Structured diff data
↓↓↓

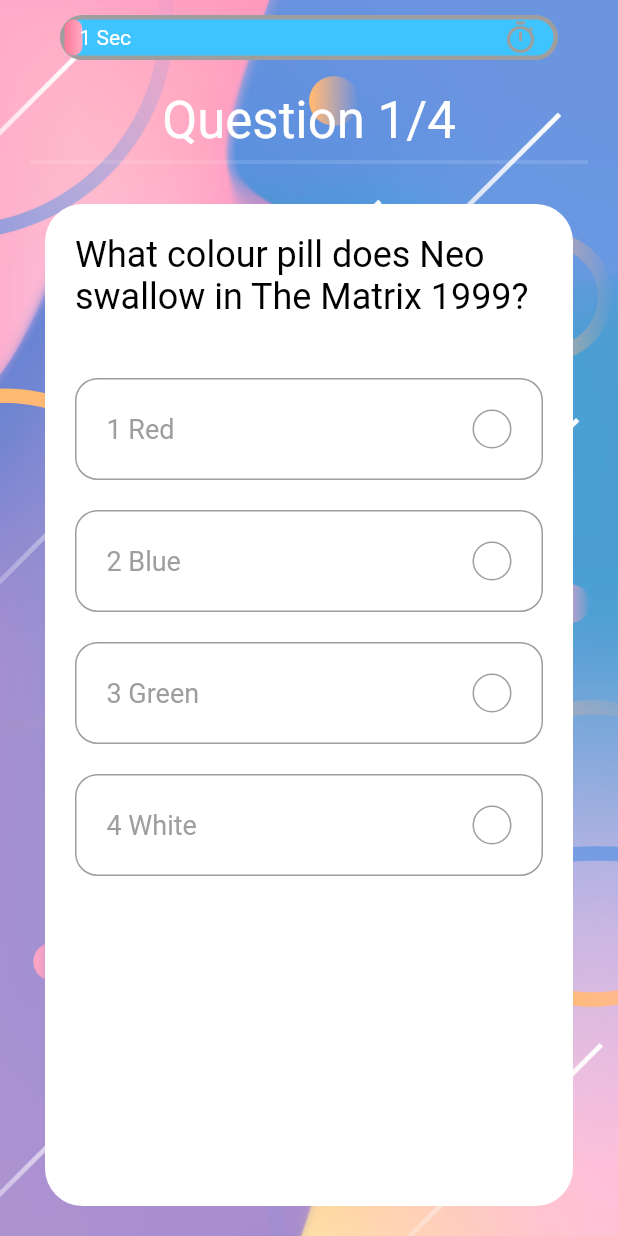
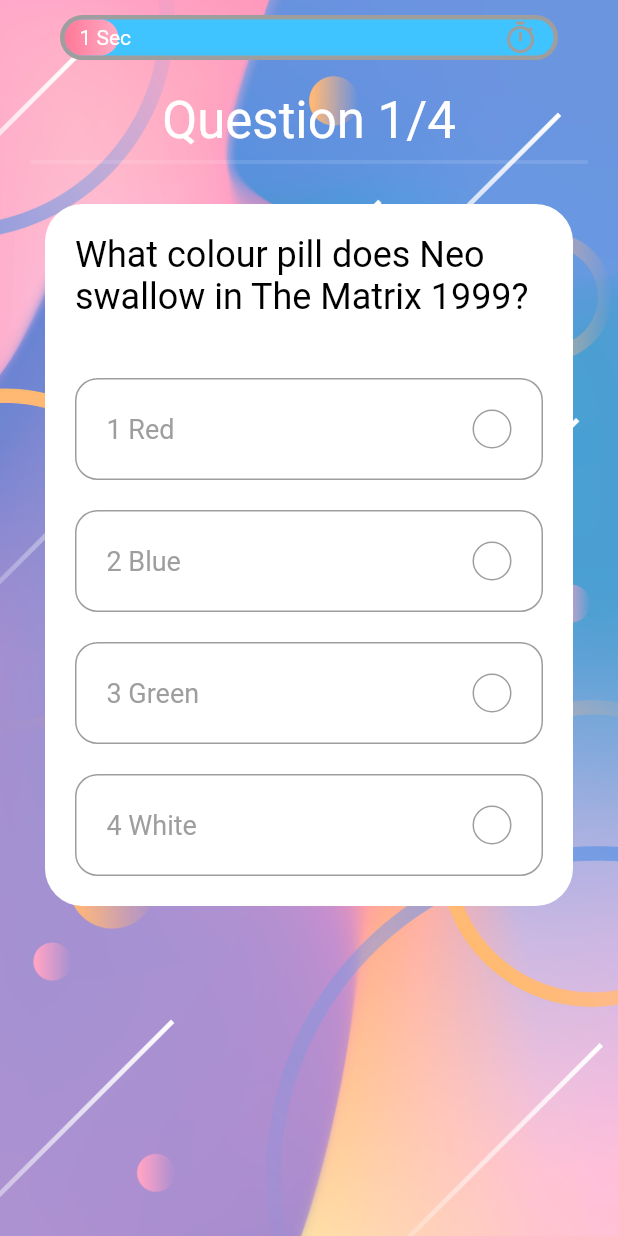
Before and after one commit to hdwhitem/Quiz_App, a Flutter app: the screen it shows after launch, after a tap on "Strart Playing", on a phone screen of 412 x 824 dp. Run offline on Flutter 3.47's test engine with Material 2 defaults, Android fonts, the phone set to English and light mode, and no system bars; our stand-ins replace get.

Commit message:
progress bar time and bugs fixed

```diff
--- a/lib/controller/question_controller.dart
+++ b/lib/controller/question_controller.dart
@@ -43,7 +43,7 @@ class QuestionController extends GetxController
   @override
   void onInit() {
     _animationController =
-        AnimationController(duration: const Duration(seconds: 30), vsync: this);
+        AnimationController(duration: const Duration(seconds: 10), vsync: this);
     _animation = Tween(begin: 0.0, end: 1.0).animate(_animationController)
       ..addListener(() {
         update();
--- a/lib/widget/progress_bar.dart
+++ b/lib/widget/progress_bar.dart
@@ -38,7 +38,7 @@ class ProgressBar extends StatelessWidget {
                   child: Row(
                     mainAxisAlignment: MainAxisAlignment.spaceBetween,
                     children: [
-                      Text("${(controller.animation.value * 30).round()} Sec"),
+                      Text("${(controller.animation.value * 10).round()} Sec"),
                       const Icon(
                         Icons.timer_sharp,
                         color: Colors.grey,
--- a/lib/widget/question_card.dart
+++ b/lib/widget/question_card.dart
@@ -16,7 +16,8 @@ class QuestionCard extends StatelessWidget {
   @override
   Widget build(BuildContext context) {
     QuestionController _controller = Get.put(QuestionController());
-    return Container(
+    return SingleChildScrollView(
+      child: Container(
         margin: const EdgeInsets.symmetric(horizontal: kDefaultPadding / 2),
         padding: const EdgeInsets.all(kDefaultPadding),
         decoration: BoxDecoration(
@@ -41,6 +42,7 @@ class QuestionCard extends StatelessWidget {
                     press: () => _controller.checkAns(question, index)))
           ],
         ),
+      ),
     );
   }
 }
```
Also changed, not shown: 2 other files. Lines whose indentation alone changed are shown as unchanged.
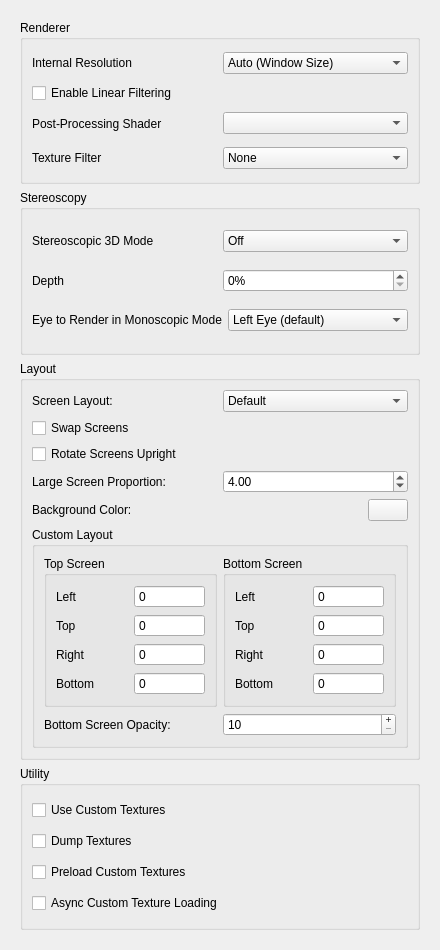
Old version of the form src/citra_qt/configuration/configure_enhancements.ui in the repository rtiangha/bravely-offline-citra.
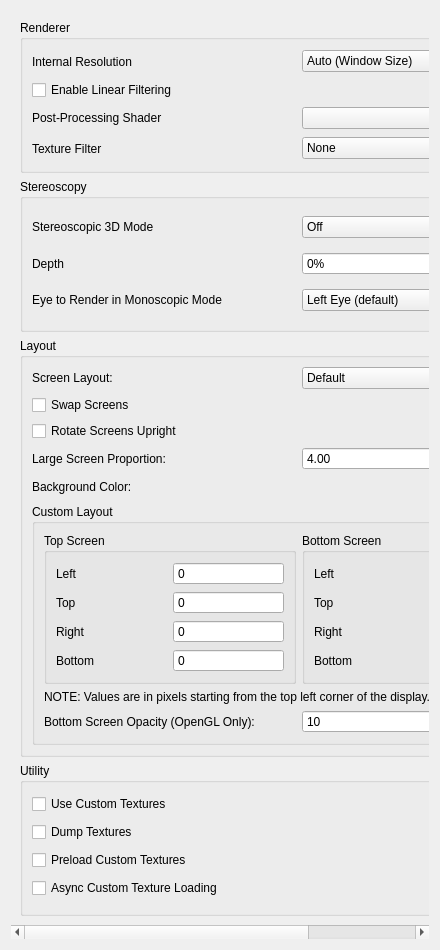
New version of the form.

Commit message: Edit enhancements labels

Diff of the .ui file:
```diff
--- a/src/citra_qt/configuration/configure_enhancements.ui
+++ b/src/citra_qt/configuration/configure_enhancements.ui
@@ -146,7 +146,7 @@
           </item>
           <item>
            <widget class="QWidget" name="widget_shader" native="true">
-            <layout class="QHBoxLayout" name="horizontalLayout_11">
+            <layout class="QHBoxLayout" name="horizontalLayout_2">
              <property name="leftMargin">
               <number>0</number>
              </property>
@@ -241,7 +241,7 @@
          </property>
          <layout class="QVBoxLayout" name="verticalLayout_4">
           <item>
-           <layout class="QHBoxLayout" name="horizontalLayout_5">
+           <layout class="QHBoxLayout" name="horizontalLayout_4">
             <item>
              <widget class="QLabel" name="label_4">
               <property name="text">
@@ -281,7 +281,7 @@
            </layout>
           </item>
           <item>
-           <layout class="QHBoxLayout" name="horizontalLayout_7">
+           <layout class="QHBoxLayout" name="horizontalLayout_5">
             <item>
              <widget class="QLabel" name="label_3">
               <property name="text">
@@ -308,7 +308,7 @@
            </layout>
           </item>
           <item>
-           <layout class="QHBoxLayout" name="horizontalLayout_9">
+           <layout class="QHBoxLayout" name="horizontalLayout_6">
             <item>
              <widget class="QLabel" name="label_6">
               <property name="text">
@@ -500,7 +500,7 @@
             </property>
             <layout class="QVBoxLayout" name="verticalLayout_5">
              <item>
-              <layout class="QHBoxLayout" name="horizontalLayout_4">
+              <layout class="QHBoxLayout" name="horizontalLayout_7">
                <item>
                 <widget class="QGroupBox" name="gb_top_screen">
                  <property name="title">
@@ -664,11 +664,22 @@
               </layout>
              </item>
              <item>
-              <layout class="QHBoxLayout" name="horizontalLayout_2">
+              <layout class="QHBoxLayout" name="horizontalLayout_8">
+               <item>
+                <widget class="QLabel" name="label_2">
+                 <property name="text">
+                  <string>&lt;html&gt;&lt;head/&gt;&lt;body&gt;&lt;p&gt;NOTE: Values are in pixels starting from the top left corner of the display. Positive numbers only.&lt;/p&gt;&lt;/body&gt;&lt;/html&gt;</string>
+                 </property>
+                </widget>
+               </item>
+              </layout>
+             </item>
+             <item>
+              <layout class="QHBoxLayout" name="horizontalLayout_9">
                <item>
                 <widget class="QLabel" name="lb_opacity_second_layer">
                  <property name="text">
-                  <string>Bottom Screen Opacity:</string>
+                  <string>Bottom Screen Opacity (OpenGL Only):</string>
                  </property>
                 </widget>
                </item>
```
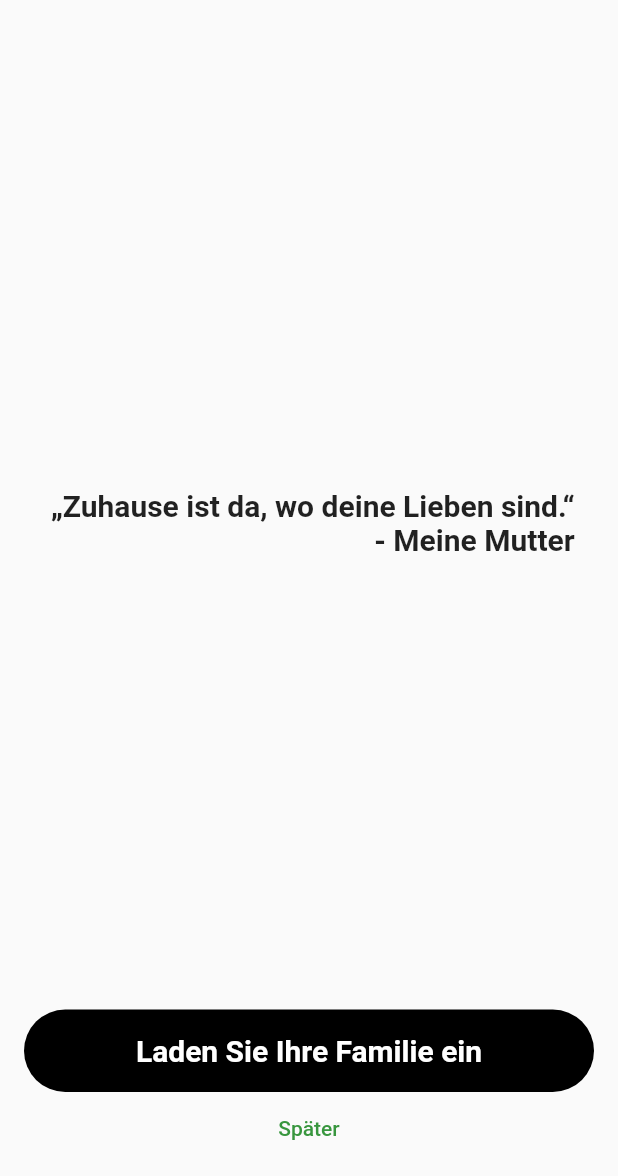
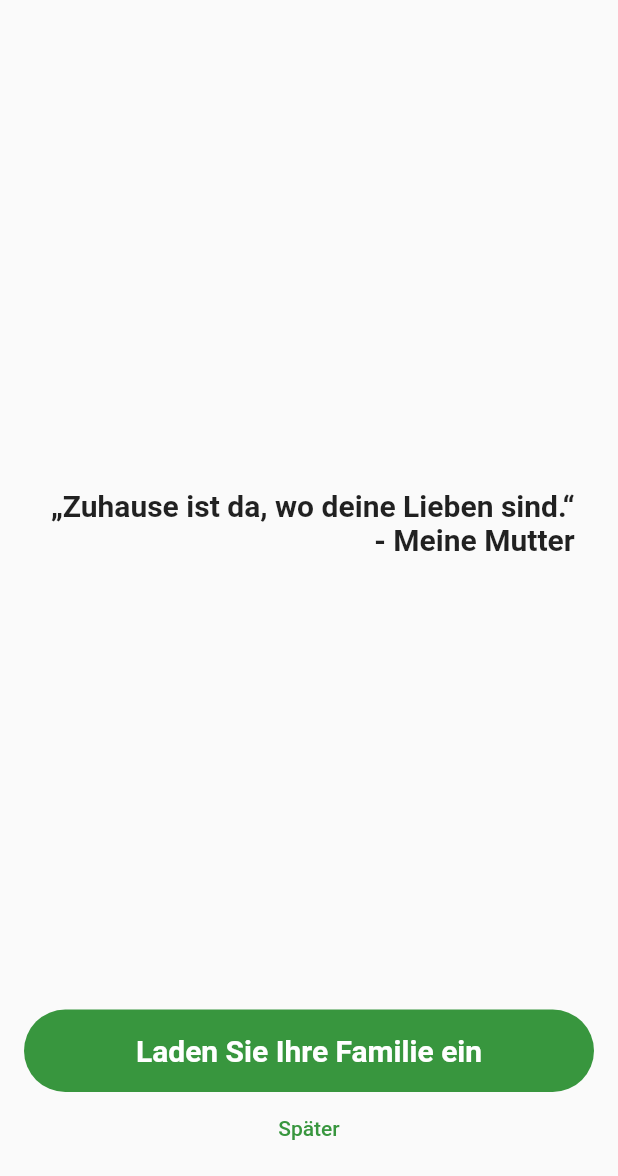
Before and after one commit to RobertPietraru/Home, a Flutter app: the InviteToHomeScreen screen opened directly with empty values, on a phone screen of 412 x 824 dp, the part 60-1236 px from its top. Run offline on Flutter 3.47's test engine with Material 2 defaults, Android fonts, the phone set to English and light mode, and no system bars; our stand-ins replace cloud_firestore, dartz, equatable, firebase_auth, firebase_core, flutter_bloc and 8 more; accounts and stored records are empty; generated files the repository leaves out were written again.

Commit message:
green button for invite

```diff
--- a/lib/app/home/screens/invite_to_home_screen.dart
+++ b/lib/app/home/screens/invite_to_home_screen.dart
@@ -32,6 +32,7 @@ class InviteToHomeScreen extends StatelessWidget {
               children: [
                 LongButton(
                   label: context.translator.inviteYourFamily,
+                  color: theme.companyColor,
                   onPressed: () async {
                     Share.share(homeEntity.id);
                     Navigator.pop(context);
```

↑↑↑

- [TASK STATEMENT] Using the data above, count the lines where "offline" appears. Reply with the number only.

- [ANSWER AREA] 3